Finally, the speech-language pathologist will help the individual to learn techniques that allow them to stutter in an easier manner. Therapy does not focus on helping the individual to speak fluently, though most individuals will attain higher levels of fluency if this approach is successful. The other groups of approaches will focus on assisting adults and children who stutter to speak more fluently. This type of therapy, which focuses less on changing secondary and emotional reactions, helps the person to modify their speech movements in a specific manner that allows for fluent sounding speech. These procedures require the individual to focus on developing new speech patterns. This often requires a significant amount of practice and skill. The successful outcome of these approaches is nonstuttered, fluent sounding speech. Many therapists will integrate stuttering modification and fluency shaping approaches into more complete treatment programs. In addition, psychological counseling may be used to supplement traditional speech therapy.
Complete alleviation of recovery from stuttering is most likely possible when children and their families receive treatment close to the time of onset. Thus, early identification and treatment of stuttering is critical. For older children and adults, stuttering becomes a chronic problem that requires a lifetime of formal and self-directed therapy. For individuals who show this more chronic form of the disorder, internal motivation for change and support from significant others is an important part of recovery.
Bloodstein, O. A Handbook on Stuttering. 5th ed., revised.

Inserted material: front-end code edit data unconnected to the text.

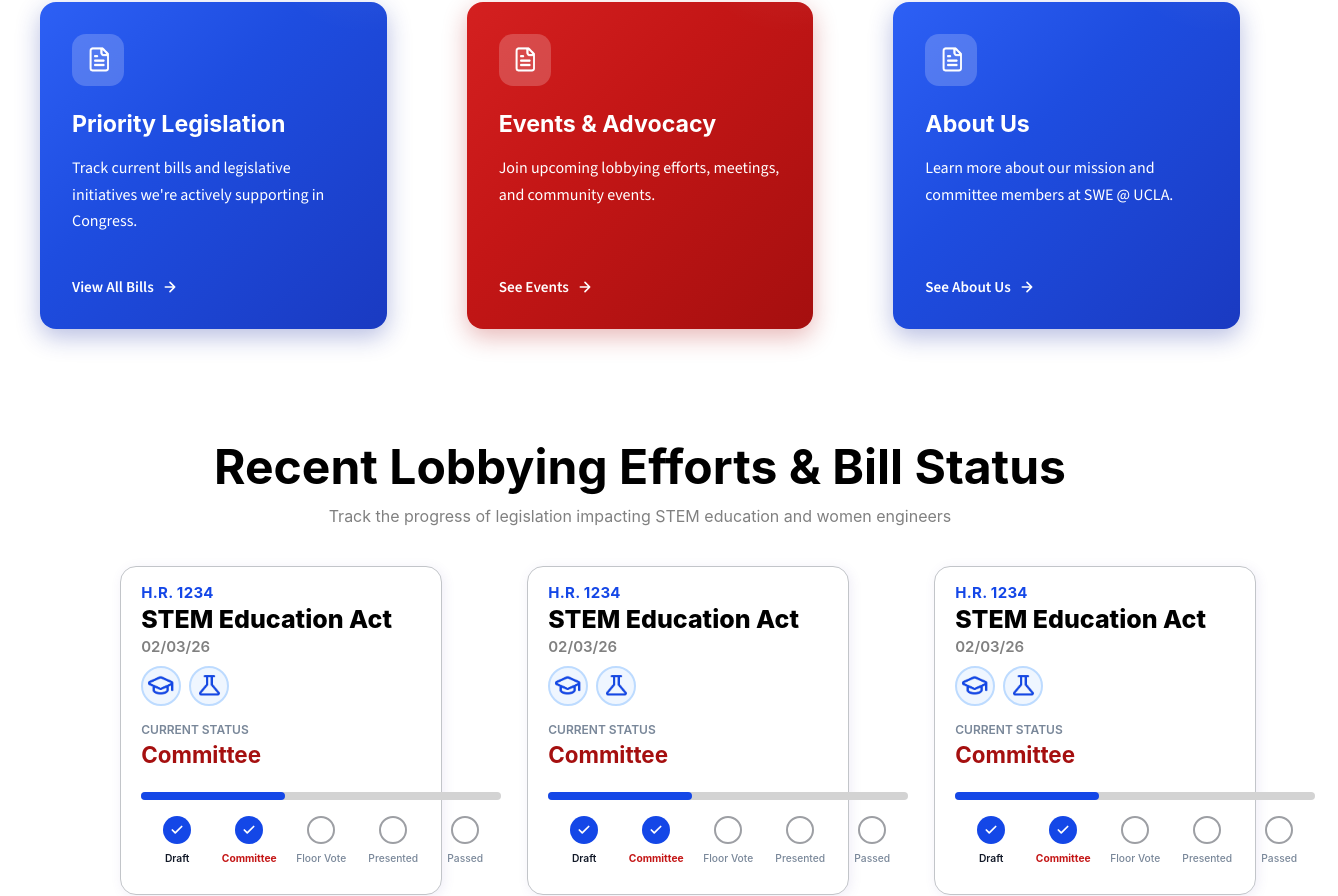
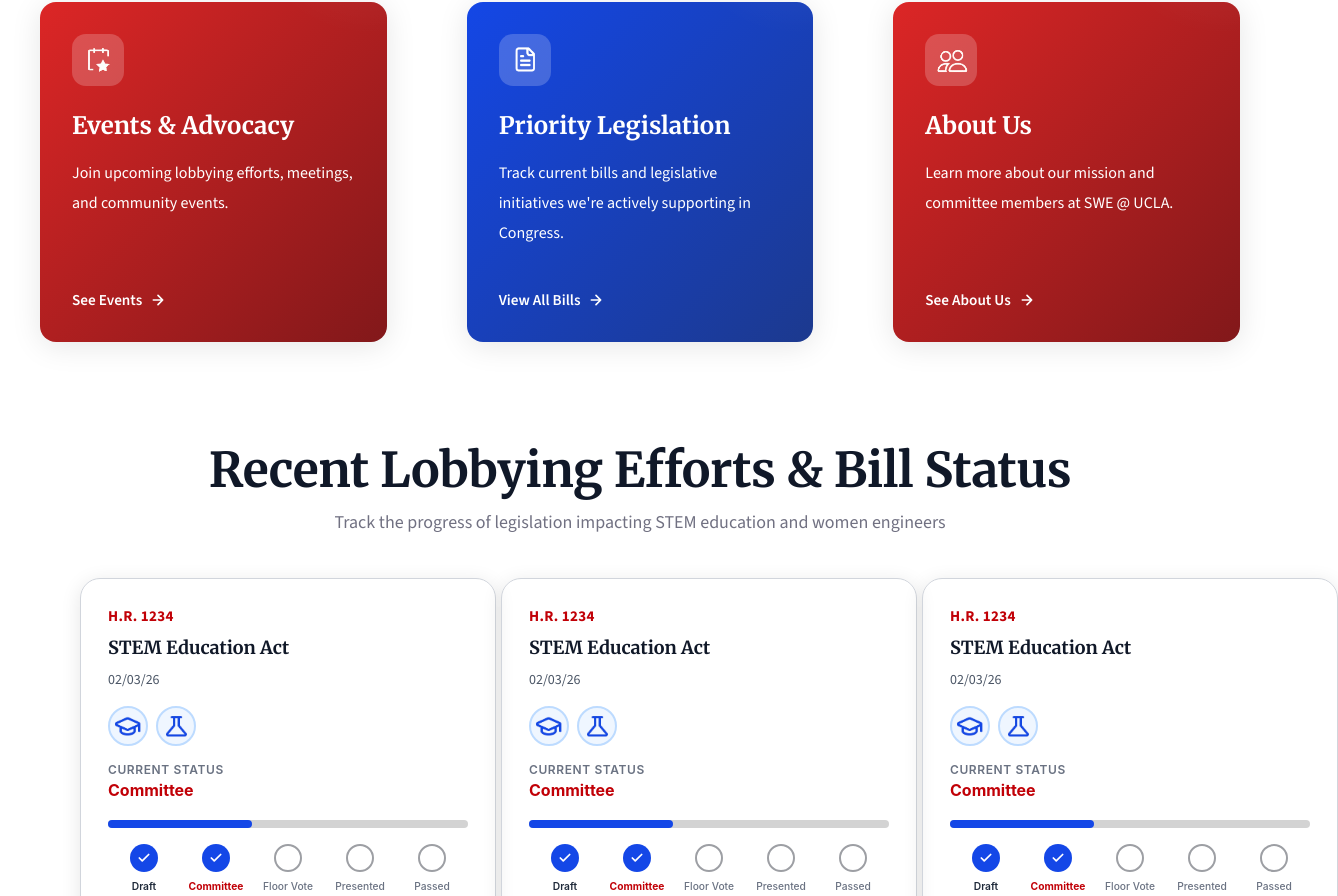
Before and after one commit to swe-ucla/lobbying-website, a React (Create React App) app: page / in a window 1280 px wide. Shown: the part 899-1795 px from the top of the page, 1338 px wide, since content can reach past the window. Built offline with nearby package versions, Linux system fonts and the light colour scheme.

Commit message:
Update css to reflect new styles

```diff
--- a/src/BillWidget.css
+++ b/src/BillWidget.css
@@ -1,13 +1,16 @@
+@import url('https://fonts.googleapis.com/css2?family=Source+Sans+3:wght@200;300;400;500;600;700&display=swap');
+@import url('https://fonts.googleapis.com/css2?family=Merriweather:wght@300;400;700;900&display=swap');
+
 .bill-widget {
-  background: #ffffff;
-  border-radius: 16px;
-  padding: 16px 20px 14px;
-  width: 80%;
-  box-shadow: 2px 2px 12px rgba(100, 80, 180, 0.1);
-  display: flex;
-  flex-direction: column;
-  gap: 12px;
-  border: 1px solid #c2c5c9;
+  width: 1227;
+  height: 403;
+  border-radius: 20px;
+  border-width: 1px;
+  gap: 10px;
+  opacity: 1;
+  padding: 27px;
+  border: 1px solid #D1D5DC;
+  box-shadow: 0px 4px 20px 0px rgba(0, 0, 0, 0.1);
 }
 
 /* Text */
@@ -21,23 +24,33 @@
 .bill-number {
   font-size: 15px;
   font-weight: 700;
-  color: #1447e7;
+  color: #C10007;
   letter-spacing: 0.02em;
+  font-family: 'Source Sans 3', sans-serif;
+  margin-bottom: 8px;
 }
 
 .bill-title {
-  font-size: 25px;
-  font-weight: 800;
-  color: #000000;
-  margin: 0;
-  line-height: 1.25;
+  font-family: "Merriweather", "serif";
+  font-weight: 700;
+  font-style: Bold;
+  font-size: 18px;
+  line-height: 24.75px;
+  letter-spacing: 0px;
+  color: #101828;
+  margin-bottom: 8px;
 }
 
+
 .bill-date {
-  font-size: 15px;
-  font-weight: 600;
-  color: gray;
-  margin-bottom: 10px;
+  font-family: 'Source Sans 3', sans-serif;
+  font-weight: 500;
+  font-style: Medium;
+  font-size: 14px;
+  line-height: 20px;
+  letter-spacing: 0px;
+  color: #4A5565;
+  margin-bottom: 16px;
 }
 
 /* Category Circles */
@@ -87,33 +100,53 @@
 }
 
 .bill-summary-title {
-  font-size: 1.1rem;
+  color: #101828;
+  margin: 0 0 12px 0;
+  font-family: 'Merriweather', serif;
   font-weight: 700;
-  color: #111;
-  margin: 0 0 12px 0;
+  font-style: Bold;
+  font-size: 18px;
+  line-height: 32px;
+  letter-spacing: -0.24px;
 }
 
 .bill-summary-text {
-  font-size: 0.95rem;
-  color: #333;
-  line-height: 1.65;
+  color: #000000;
   margin: 0 0 20px 0;
+  font-family: 'Source Sans 3', sans-serif;
+  font-weight: 400;
+  font-style: Regular;
+  font-size: 16px;
+  line-height: 30px;
+  letter-spacing: 0px;
 }
 
 .bill-details-link {
-  color: #c0392b;
-  font-size: 0.95rem;
-  font-weight: 500;
-  text-decoration: underline;
+  color: #C10007;
   display: inline-flex;
   align-items: center;
   gap: 6px;
+  font-family: 'Source Sans 3', sans-serif;
+  font-weight: 500;
+  font-style: Medium;
+  font-size: 16px;
+  line-height: 24px;
+  letter-spacing: 0px;
+  text-decoration: none;
+  text-decoration-style: solid;
+  text-decoration-thickness: 0%;
+  text-decoration-skip-ink: auto;
+
 }
 
 .bill-details-link:hover {
   opacity: 0.8;
 }
 
+.bill-details-link-text {
+  text-decoration: underline;
+}
+
 .bill-details-arrow {
   font-size: 1rem;
 }
--- a/src/BillWidget.js
+++ b/src/BillWidget.js
@@ -55,7 +55,8 @@ export default function BillWidget({
           <p className="bill-summary-text">{summary}</p>
           {details_url && (
             <a href={details_url} className="bill-details-link">
-              Read Full Details <span className="bill-details-arrow">→</span>
+              <span className="bill-details-link-text">Read Full Details</span>
+              <span className="bill-details-arrow">→</span>
             </a>
           )}
         </div>
--- a/src/Home.css
+++ b/src/Home.css
@@ -29,14 +29,27 @@
 }
 
 .bill_section_heading {
+    margin-bottom: 18px;
+    color: #101828;
+    font-family: 'Merriweather', serif;
+    font-weight: 700;
+    font-style: Bold;
     font-size: 48px;
-    font-weight: 700;
-    margin-bottom: 10px;
-    color: #000000;
+    line-height: 40px;
+    letter-spacing: -0.36px;
+    text-align: center;
+    vertical-align: middle;
 }
 
 .bill-section-text {
-    color: gray;
+    font-family: 'Source Sans 3', sans-serif;
+    font-weight: 400;
+    font-style: Regular;
+    font-size: 18px;
+    line-height: 29.25px;
+    letter-spacing: 0px;
+    text-align: center;
+    color: #717182;
     margin-bottom: 40px;
 }
 
@@ -66,7 +79,7 @@
   border-radius: 16px;
   padding: 12px;
   width: 180px;
-  background: linear-gradient(135deg, #1a3ac1 0%, #1e4de0 40%, #2d60f5 100%);
+  background: #E7000B;
   box-shadow: 0 8px 24px rgba(20, 40, 160, 0.3);
   color: white;
   border: none;
--- a/src/components/BillProgressBar.css
+++ b/src/components/BillProgressBar.css
@@ -4,20 +4,27 @@
 }
 
 .progress-label {
-  font-size: 0.75rem;
+  font-family: Source Sans 3;
   font-weight: 600;
-  color: #798799;
+  font-style: SemiBold;
+  font-size: 12px;
+  line-height: 16px;
+  letter-spacing: 0.6px;
   text-transform: uppercase;
-  margin-bottom: 4px;
+  color: #6A7282;
   text-align: left;
 }
 
 .progress-current {
-  font-size: 1.4rem;
+  font-family: Source Sans 3;
   font-weight: 700;
-  color: #a50f0f;
-  margin-bottom: 24px;
+  font-style: Bold;
+  font-size: 16px;
+  line-height: 24px;
+  letter-spacing: 0px;
+  color: #C10007;
   text-align: left;
+  margin-bottom: 18px;
 }
 
 .progress-track {
@@ -75,15 +82,18 @@
 }
 
 .progress-step-label.active-step {
-  color: #c41616;
+  color: #C10007;
   font-weight: 700;
+  font-family: Source Sans 3;
 }
 
 .progress-step-label.done-step {
-  color: #111827;
+  color: #1E2939;
   font-weight: 600;
+  font-family: Source Sans 3;
 }
 
 .progress-step-label.future-step {
-  color: #798799;
+  color: #6A7282;
+  font-family: Source Sans 3;
 }
--- a/src/components/HomeButtons.css
+++ b/src/components/HomeButtons.css
@@ -1,4 +1,5 @@
 @import url('https://fonts.googleapis.com/css2?family=Libre+Baskerville:wght@400;700&family=Source+Sans+3:wght@300;400;600&display=swap');
+@import url('https://fonts.googleapis.com/css2?family=Merriweather:wght@300;400;700;900&display=swap');
 
 * {
   box-sizing: border-box;
@@ -38,13 +39,14 @@
 }
 
 .button--blue {
-  background: linear-gradient(135deg, #2d60f5 0%, #1e4de0 40%, #1a3ac1 100%);
-  box-shadow: 0 8px 24px rgba(20, 40, 160, 0.3);
+  background: linear-gradient(135deg, #1447E6 0%, #1C398E 100%);
+  box-shadow: 0px 4px 30px 0px #0000001A;
 }
 
 .button--red {
-  background: linear-gradient(135deg, #d42020 0%, #c41616 40%, #a50f0f 100%);
-  box-shadow: 0 8px 24px rgba(180, 20, 20, 0.3);
+  background: linear-gradient(135deg, #DC2626 0%, #82181A 100%);
+  box-shadow: 0px 4px 30px 0px #0000001A;
+
 }
 
 .button--blue:hover {
@@ -86,22 +88,30 @@
 }
 
 .button-title {
-  font-size: 1.45rem;
-  font-weight: 700;
   color: #ffffff;
   line-height: 1.25;
   margin-top: 8px;
   text-align: left;
+  font-family: 'Merriweather', serif;
+  font-weight: 700;
+  font-style: Bold;
+  font-size: 24px;
+  line-height: 32px;
+  letter-spacing: 0px;
 }
 
 .button-desc {
-  font-family: 'Source Sans 3', sans-serif;
-  font-size: 1rem;
-  font-weight: 500;
   color: #ffffff;
   line-height: 1.65;
   flex: 1;
   text-align: left;
+  font-family: 'Source Sans 3', sans-serif;
+  font-weight: 400;
+  font-style: Regular;
+  font-size: 16px;
+  line-height: 30px;
+  letter-spacing: 0px;
+
 }
 
 .button-link {
--- a/src/components/HomeButtons.js
+++ b/src/components/HomeButtons.js
@@ -3,19 +3,21 @@ import "./HomeButtons.css";
 const home_buttons = [
   {
     id: 1,
+    title: "Events & Advocacy",
+    description: "Join upcoming lobbying efforts, meetings, and community events.",
+    link_name: "See Events",
+    link: "/events",
+    bg: "red",
+    icon: "/assets/events_advocacy_icon.png",
+  },
+  {
+    id: 2,
     title: "Priority Legislation",
     description: "Track current bills and legislative initiatives we're actively supporting in Congress.",
     link_name: "View All Bills",
     link: "/bill_gallery",
     bg: "blue",
-  },
-  {
-    id: 2,
-    title: "Events & Advocacy",
-    description: "Join upcoming lobbying efforts, meetings, and community events.",
-    link_name: "See Events",
-    link: "/events",
-    bg: "red",
+    icon: "/assets/document_icon.png",
   },
   {
     id: 3,
@@ -23,7 +25,8 @@ const home_buttons = [
     description: "Learn more about our mission and committee members at SWE @ UCLA.",
     link_name: "See About Us",
     link: "/about",
-    bg: "blue",
+    bg: "red",
+    icon: "/assets/about_us_icon.png",
   },
 ];
 
@@ -41,7 +44,7 @@ function HomeButtons() {
             <div key={home_button.id} className={`button button--${home_button.bg}`}>
                 <div className="button-shine" />
                 <div className="icon-wrap">
-                    <img src="/assets/document_icon.png" className="document-icon-img"/>
+                    <img src={home_button.icon} className="document-icon-img"/>
                 </div>
                 <h2 className="button-title">{home_button.title}</h2>
                 <p className="button-desc">{home_button.description}</p>
```
Also changed, not shown: public/assets/about_us_icon.png (added), public/assets/events_advocacy_icon.png (added).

San Diego, CA. Singular Publishing, 1995.
Guitar, B. Stuttering: An Integrated Approach to Its Nature and treatment. 2nd edition, text revision. Baltimore, MD: Lippincott Williams and Willkins, 1998.
Manning, W. H. Clinical Decision Making in Fluency Disorders. 2nd. ed., revised. San Diego, CA. Singular Publishing, 2001.
National Stuttering Association. 5100 East La Palma, Suite #208, Anaheim Hills, CA 92807. <http://www.nsastutter.org> .
Stuttering Foundation of America. 3100 Walnut Grove Road, Suite 603, P.O. Box 11749, Memphis, TN 38111-0749. <http://www.stuttersfa.org> .
See also Speech-language pathology
Rodney Gabel, Ph.D.